#### [PROBLEM REQUIREMENTS]
Whenever the string "dart" turns up in a line below, that line should be copied.

Dataset items
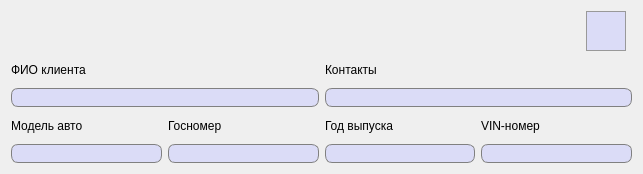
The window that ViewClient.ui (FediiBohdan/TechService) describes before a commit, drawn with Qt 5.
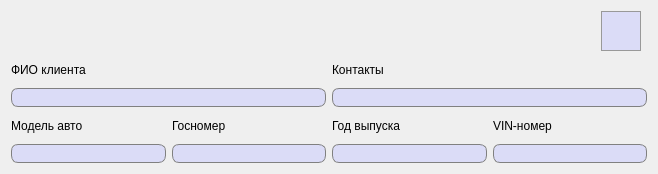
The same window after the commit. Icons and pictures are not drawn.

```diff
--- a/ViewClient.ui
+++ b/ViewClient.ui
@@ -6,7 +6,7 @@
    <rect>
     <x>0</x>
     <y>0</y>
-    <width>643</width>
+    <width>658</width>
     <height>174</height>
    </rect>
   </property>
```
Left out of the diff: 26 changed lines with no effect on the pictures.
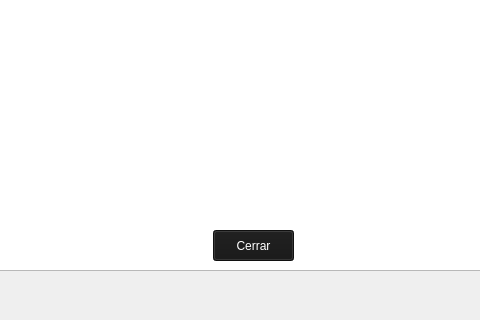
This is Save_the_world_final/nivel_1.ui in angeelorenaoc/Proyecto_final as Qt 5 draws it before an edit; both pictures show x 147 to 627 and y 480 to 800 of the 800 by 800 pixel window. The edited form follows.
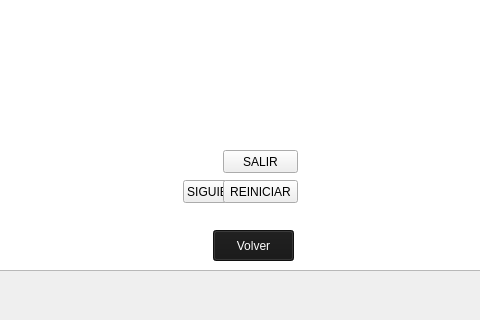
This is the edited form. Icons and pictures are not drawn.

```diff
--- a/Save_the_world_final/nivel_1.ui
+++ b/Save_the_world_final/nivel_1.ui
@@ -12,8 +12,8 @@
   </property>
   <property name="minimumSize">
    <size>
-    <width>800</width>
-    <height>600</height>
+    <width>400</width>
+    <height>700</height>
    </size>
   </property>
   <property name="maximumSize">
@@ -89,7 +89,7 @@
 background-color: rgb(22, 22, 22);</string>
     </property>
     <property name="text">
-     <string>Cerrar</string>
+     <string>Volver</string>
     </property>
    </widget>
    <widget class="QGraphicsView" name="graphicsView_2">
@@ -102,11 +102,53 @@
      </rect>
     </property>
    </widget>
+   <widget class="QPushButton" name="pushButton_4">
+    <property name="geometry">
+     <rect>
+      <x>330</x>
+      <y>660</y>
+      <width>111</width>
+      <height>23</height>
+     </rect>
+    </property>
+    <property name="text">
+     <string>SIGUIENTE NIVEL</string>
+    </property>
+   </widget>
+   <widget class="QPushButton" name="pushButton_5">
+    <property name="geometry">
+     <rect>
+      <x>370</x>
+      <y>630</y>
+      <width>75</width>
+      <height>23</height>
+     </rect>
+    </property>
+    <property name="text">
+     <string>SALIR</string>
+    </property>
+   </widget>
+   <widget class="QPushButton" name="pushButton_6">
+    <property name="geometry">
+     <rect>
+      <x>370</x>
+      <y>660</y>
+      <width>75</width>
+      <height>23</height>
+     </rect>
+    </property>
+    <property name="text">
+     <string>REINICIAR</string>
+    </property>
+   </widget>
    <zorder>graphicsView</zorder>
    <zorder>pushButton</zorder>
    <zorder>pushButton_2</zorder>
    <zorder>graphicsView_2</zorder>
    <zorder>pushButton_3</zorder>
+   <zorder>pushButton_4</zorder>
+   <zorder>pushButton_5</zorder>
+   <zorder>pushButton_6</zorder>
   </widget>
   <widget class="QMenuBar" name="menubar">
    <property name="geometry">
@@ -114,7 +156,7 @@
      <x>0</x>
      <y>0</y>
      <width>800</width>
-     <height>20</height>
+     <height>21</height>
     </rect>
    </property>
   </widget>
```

==

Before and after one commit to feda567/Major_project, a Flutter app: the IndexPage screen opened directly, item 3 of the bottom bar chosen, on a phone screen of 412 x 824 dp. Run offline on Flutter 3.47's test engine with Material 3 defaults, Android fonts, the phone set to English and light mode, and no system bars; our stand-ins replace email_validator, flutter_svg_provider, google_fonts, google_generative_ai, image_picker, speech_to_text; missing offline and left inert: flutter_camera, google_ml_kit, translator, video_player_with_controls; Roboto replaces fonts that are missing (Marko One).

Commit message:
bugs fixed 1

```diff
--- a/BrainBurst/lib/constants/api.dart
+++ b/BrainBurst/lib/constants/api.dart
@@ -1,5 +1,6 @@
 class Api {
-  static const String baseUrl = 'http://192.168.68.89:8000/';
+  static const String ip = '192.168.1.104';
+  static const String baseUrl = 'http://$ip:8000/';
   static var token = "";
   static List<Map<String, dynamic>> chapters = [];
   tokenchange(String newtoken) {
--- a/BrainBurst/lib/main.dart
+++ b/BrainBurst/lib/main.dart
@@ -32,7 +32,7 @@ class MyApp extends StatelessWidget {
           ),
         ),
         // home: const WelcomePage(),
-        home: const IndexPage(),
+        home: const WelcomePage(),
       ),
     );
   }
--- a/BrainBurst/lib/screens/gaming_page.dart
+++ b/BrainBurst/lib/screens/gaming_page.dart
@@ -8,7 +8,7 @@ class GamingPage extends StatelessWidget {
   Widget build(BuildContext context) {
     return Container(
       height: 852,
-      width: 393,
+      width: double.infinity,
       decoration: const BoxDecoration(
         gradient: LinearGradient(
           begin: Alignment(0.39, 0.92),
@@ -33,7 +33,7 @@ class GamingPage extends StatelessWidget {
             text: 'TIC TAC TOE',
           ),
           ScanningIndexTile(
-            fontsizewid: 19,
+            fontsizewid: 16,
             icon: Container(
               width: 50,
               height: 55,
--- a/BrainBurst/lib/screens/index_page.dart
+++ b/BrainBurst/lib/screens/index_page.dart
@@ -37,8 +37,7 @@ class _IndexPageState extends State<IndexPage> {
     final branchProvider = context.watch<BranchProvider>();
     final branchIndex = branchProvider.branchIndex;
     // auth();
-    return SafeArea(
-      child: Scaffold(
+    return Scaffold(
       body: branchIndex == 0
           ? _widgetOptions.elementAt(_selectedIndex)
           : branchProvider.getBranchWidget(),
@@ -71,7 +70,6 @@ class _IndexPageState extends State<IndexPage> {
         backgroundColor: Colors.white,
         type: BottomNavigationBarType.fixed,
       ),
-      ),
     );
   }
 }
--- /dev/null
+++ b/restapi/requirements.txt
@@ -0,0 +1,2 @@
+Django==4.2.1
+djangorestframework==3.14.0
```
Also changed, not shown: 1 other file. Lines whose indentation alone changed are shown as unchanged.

...

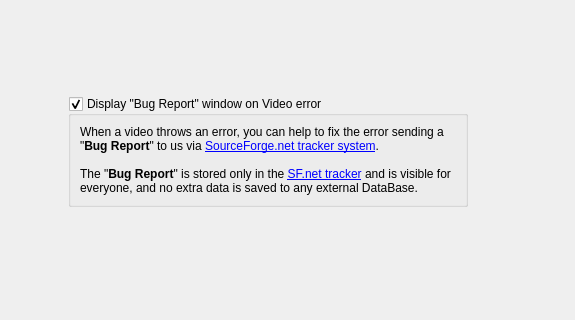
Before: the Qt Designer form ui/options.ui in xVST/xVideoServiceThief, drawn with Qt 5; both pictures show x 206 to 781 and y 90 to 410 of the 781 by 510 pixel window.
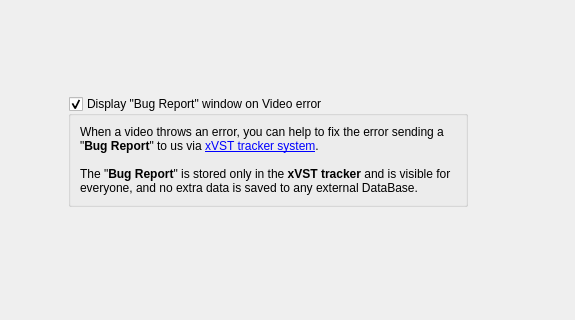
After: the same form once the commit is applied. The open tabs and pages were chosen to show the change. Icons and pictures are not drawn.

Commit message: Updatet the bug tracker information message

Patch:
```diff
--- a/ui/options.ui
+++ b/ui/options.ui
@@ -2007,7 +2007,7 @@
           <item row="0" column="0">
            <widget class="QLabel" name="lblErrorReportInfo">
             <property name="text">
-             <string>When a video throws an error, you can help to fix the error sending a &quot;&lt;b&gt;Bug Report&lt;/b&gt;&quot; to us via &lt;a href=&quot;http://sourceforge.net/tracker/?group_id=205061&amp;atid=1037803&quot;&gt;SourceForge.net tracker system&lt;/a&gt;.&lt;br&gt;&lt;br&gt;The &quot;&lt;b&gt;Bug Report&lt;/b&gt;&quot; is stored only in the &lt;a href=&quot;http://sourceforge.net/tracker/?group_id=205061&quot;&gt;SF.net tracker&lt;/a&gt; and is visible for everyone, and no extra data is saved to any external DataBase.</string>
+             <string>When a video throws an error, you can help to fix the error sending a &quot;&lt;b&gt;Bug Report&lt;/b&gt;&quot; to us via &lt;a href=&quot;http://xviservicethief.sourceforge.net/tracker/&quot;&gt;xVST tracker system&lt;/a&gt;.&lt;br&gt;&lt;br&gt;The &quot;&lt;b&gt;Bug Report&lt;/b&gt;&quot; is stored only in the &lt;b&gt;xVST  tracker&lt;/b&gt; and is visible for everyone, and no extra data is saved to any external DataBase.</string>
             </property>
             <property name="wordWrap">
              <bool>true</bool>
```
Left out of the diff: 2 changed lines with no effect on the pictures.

#### [RESULT OF THIS TASK]
--- a/BrainBurst/lib/constants/api.dart
+++ b/BrainBurst/lib/constants/api.dart
--- a/BrainBurst/lib/main.dart
+++ b/BrainBurst/lib/main.dart
--- a/BrainBurst/lib/screens/gaming_page.dart
+++ b/BrainBurst/lib/screens/gaming_page.dart
--- a/BrainBurst/lib/screens/index_page.dart
+++ b/BrainBurst/lib/screens/index_page.dart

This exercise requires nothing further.